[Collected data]
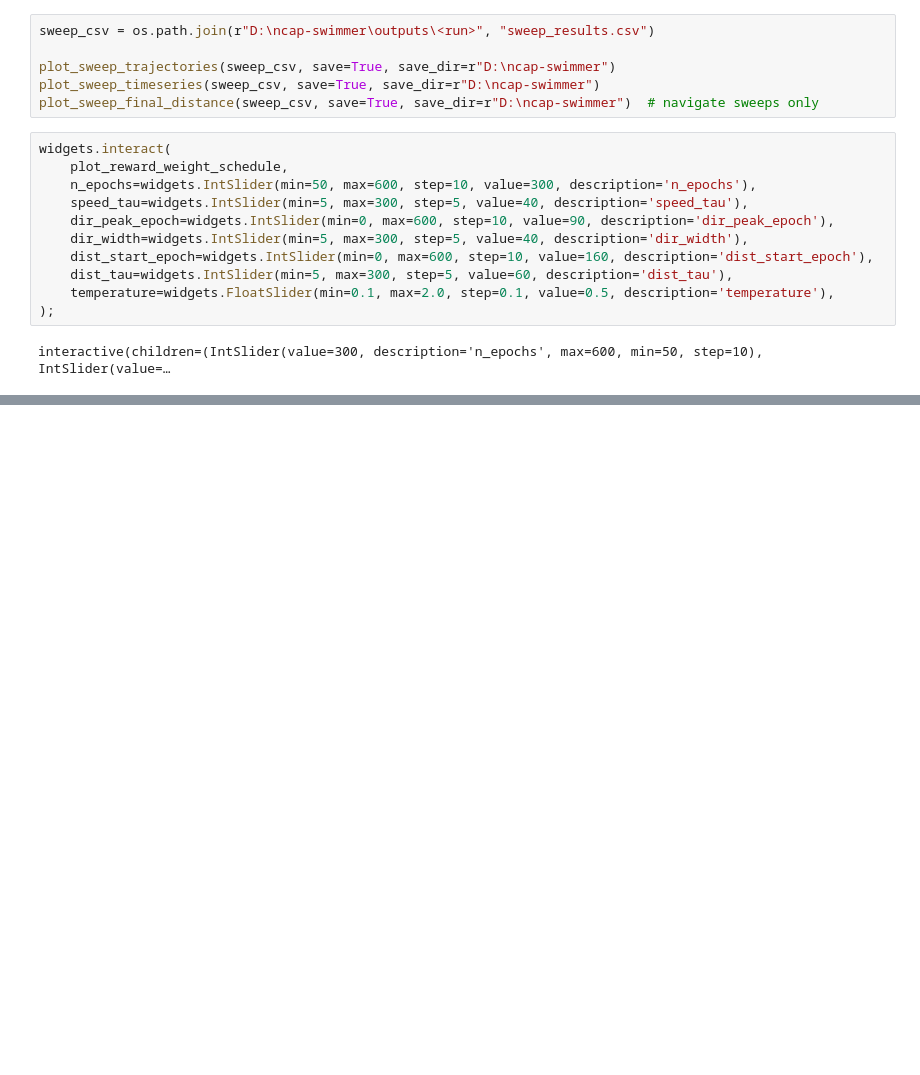
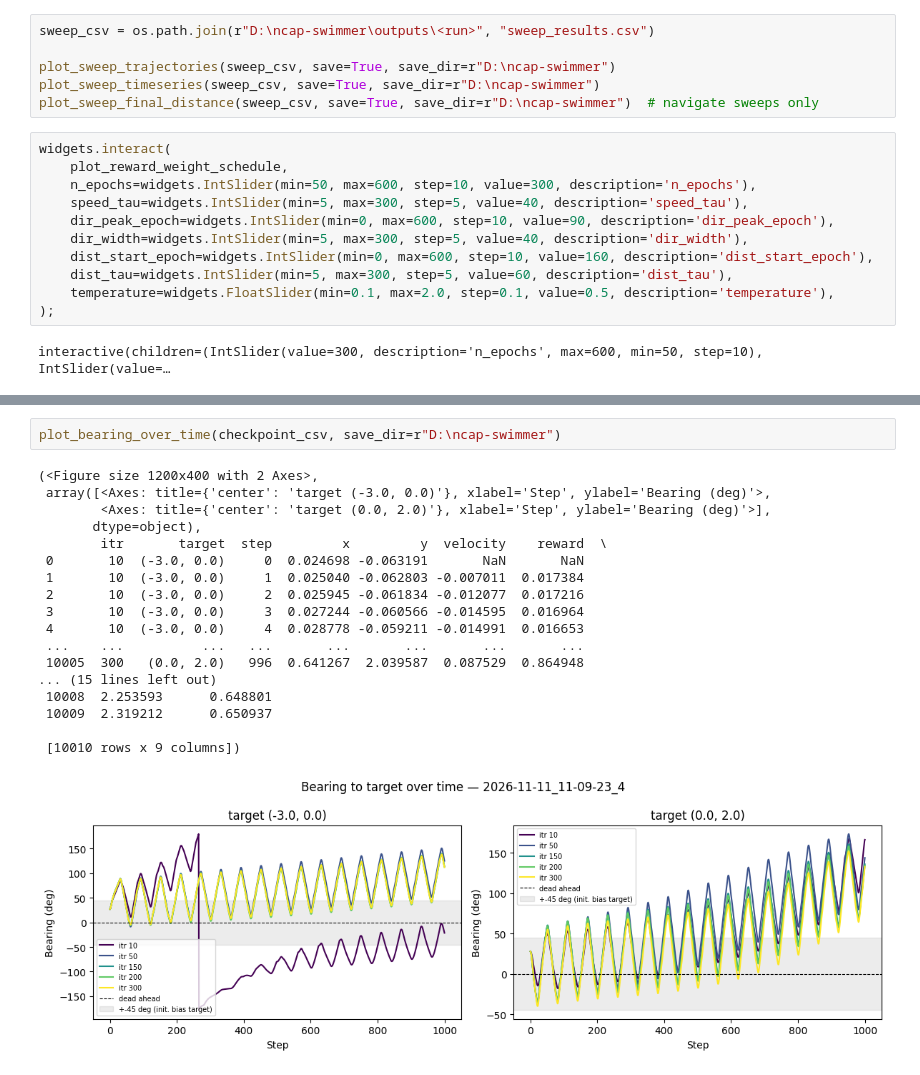
Before and after one commit to rsatapat/ncap-swimmer, a Jupyter notebook: track_model.ipynb, the cells around one changed output, grey strips where cells are left out. Drawn from its saved outputs; the diff is of its cells as text; blank space fills up the shorter version.

```diff
--- a/track_model.ipynb
+++ b/track_model.ipynb
@@ -83,0 +105,21 @@ plot_trajectory_over_checkpoints(checkpoint_csv, save_dir=r"D:\ncap-swimmer")
+# %%
+plot_bearing_over_time(checkpoint_csv, save_dir=r"D:\ncap-swimmer")
+# %% [output]
+(<Figure size 1200x400 with 2 Axes>,
+ array([<Axes: title={'center': 'target (-3.0, 0.0)'}, xlabel='Step', ylabel='Bearing (deg)'>,
+        <Axes: title={'center': 'target (0.0, 2.0)'}, xlabel='Step', ylabel='Bearing (deg)'>],
+       dtype=object),
+        itr       target  step         x         y  velocity    reward  \
+ 0       10  (-3.0, 0.0)     0  0.024698 -0.063191       NaN       NaN
+ 1       10  (-3.0, 0.0)     1  0.025040 -0.062803 -0.007011  0.017384
+ 2       10  (-3.0, 0.0)     2  0.025945 -0.061834 -0.012077  0.017216
+ 3       10  (-3.0, 0.0)     3  0.027244 -0.060566 -0.014595  0.016964
+ 4       10  (-3.0, 0.0)     4  0.028778 -0.059211 -0.014991  0.016653
+ ...    ...          ...   ...       ...       ...       ...       ...
+ 10005  300   (0.0, 2.0)   996  0.641267  2.039587  0.087529  0.864948
+... (15 lines left out)
+ 10008  2.253593      0.648801
+ 10009  2.319212      0.650937
+
+ [10010 rows x 9 columns])
+[figure, added]
```
Also changed, not shown: parts of 5 cells of this notebook, 3 other files.
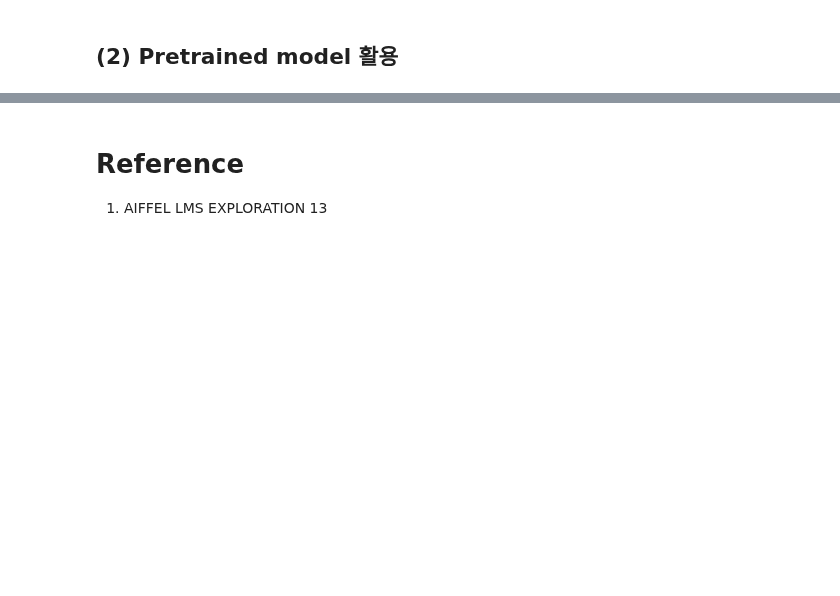
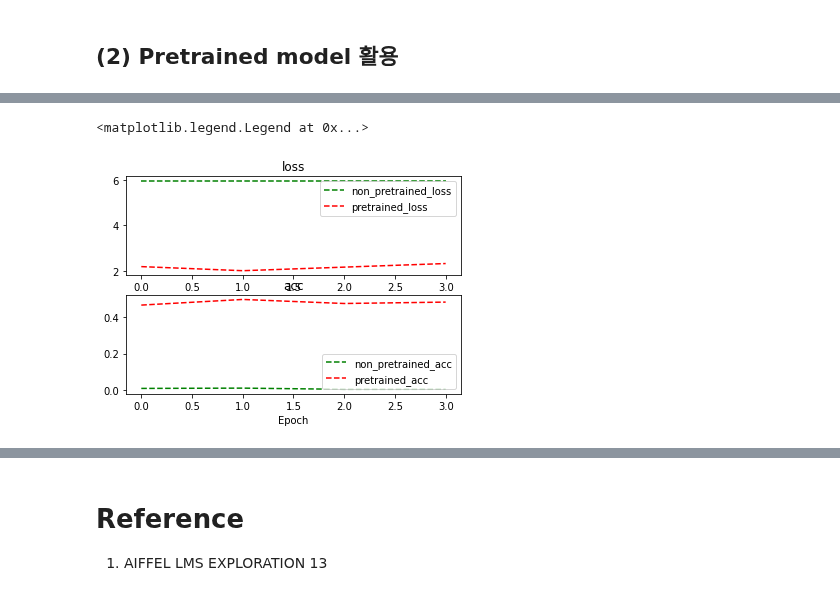
Before and after one commit to LAGABI44/AIFFEL_Study, a Jupyter notebook: EXPLORATION/Submission/[E-13]Pretrained_model.ipynb, the cells around one changed output, grey strips where cells are left out. Drawn from its saved outputs; the diff is of its cells as text; code cells hidden in the pictures; blank space fills up the shorter version.

```diff
--- a/EXPLORATION/Submission/[E-13]Pretrained_model.ipynb
+++ b/EXPLORATION/Submission/[E-13]Pretrained_model.ipynb
@@ -1545,3 +1784,32 @@ with open(dev_json) as f:
+# %%
+import matplotlib.pyplot as plt
+
+
+non_pretrained_loss = [5.9506, 5.9506, 5.9506, 5.9506]
+pretrained_loss = [2.1982, 2.0193, 2.1756, 2.3330]
+non_pretrained_acc = [0.0074, 0.0090, 0.0025, 0.0028]
+pretrained_acc = [0.4673, 0.4984, 0.4761, 0.4838]
+
+
+#선 그래프를 그린다. x축에는 years값, y축에는 gdp값을 표시한다.
+plt.plot(non_pretrained_loss, pretrained_loss, color = 'green', marker = 'o', linestyle = 'solid')
+
+plt.subplot(2, 1, 1)
+plt.plot(non_pretrained_loss, 'g--', label='non_pretrained_loss')
+plt.plot(pretrained_loss, 'r--', label='pretrained_loss')
+plt.title('loss')
+plt.xlabel('Epoch')
+plt.legend()
+
+plt.subplot(2, 1, 2)
+plt.plot(non_pretrained_acc, 'g--', label='non_pretrained_acc')
+plt.plot(pretrained_acc, 'r--', label='pretrained_acc')
+plt.title('acc')
+plt.xlabel('Epoch')
+plt.legend()
+# %% [output]
+<matplotlib.legend.Legend at 0x...>
+[figure, added]
 # %% [markdown]
 # 🤔회고🤔
 ### <루브릭 평가 지표>
```
Also changed, not shown: parts of 12 cells of this notebook.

Directions | Return each line above where the word "target" shows up.

Output |
+ array([<Axes: title={'center': 'target (-3.0, 0.0)'}, xlabel='Step', ylabel='Bearing (deg)'>,
+        <Axes: title={'center': 'target (0.0, 2.0)'}, xlabel='Step', ylabel='Bearing (deg)'>],
+        itr       target  step         x         y  velocity    reward  \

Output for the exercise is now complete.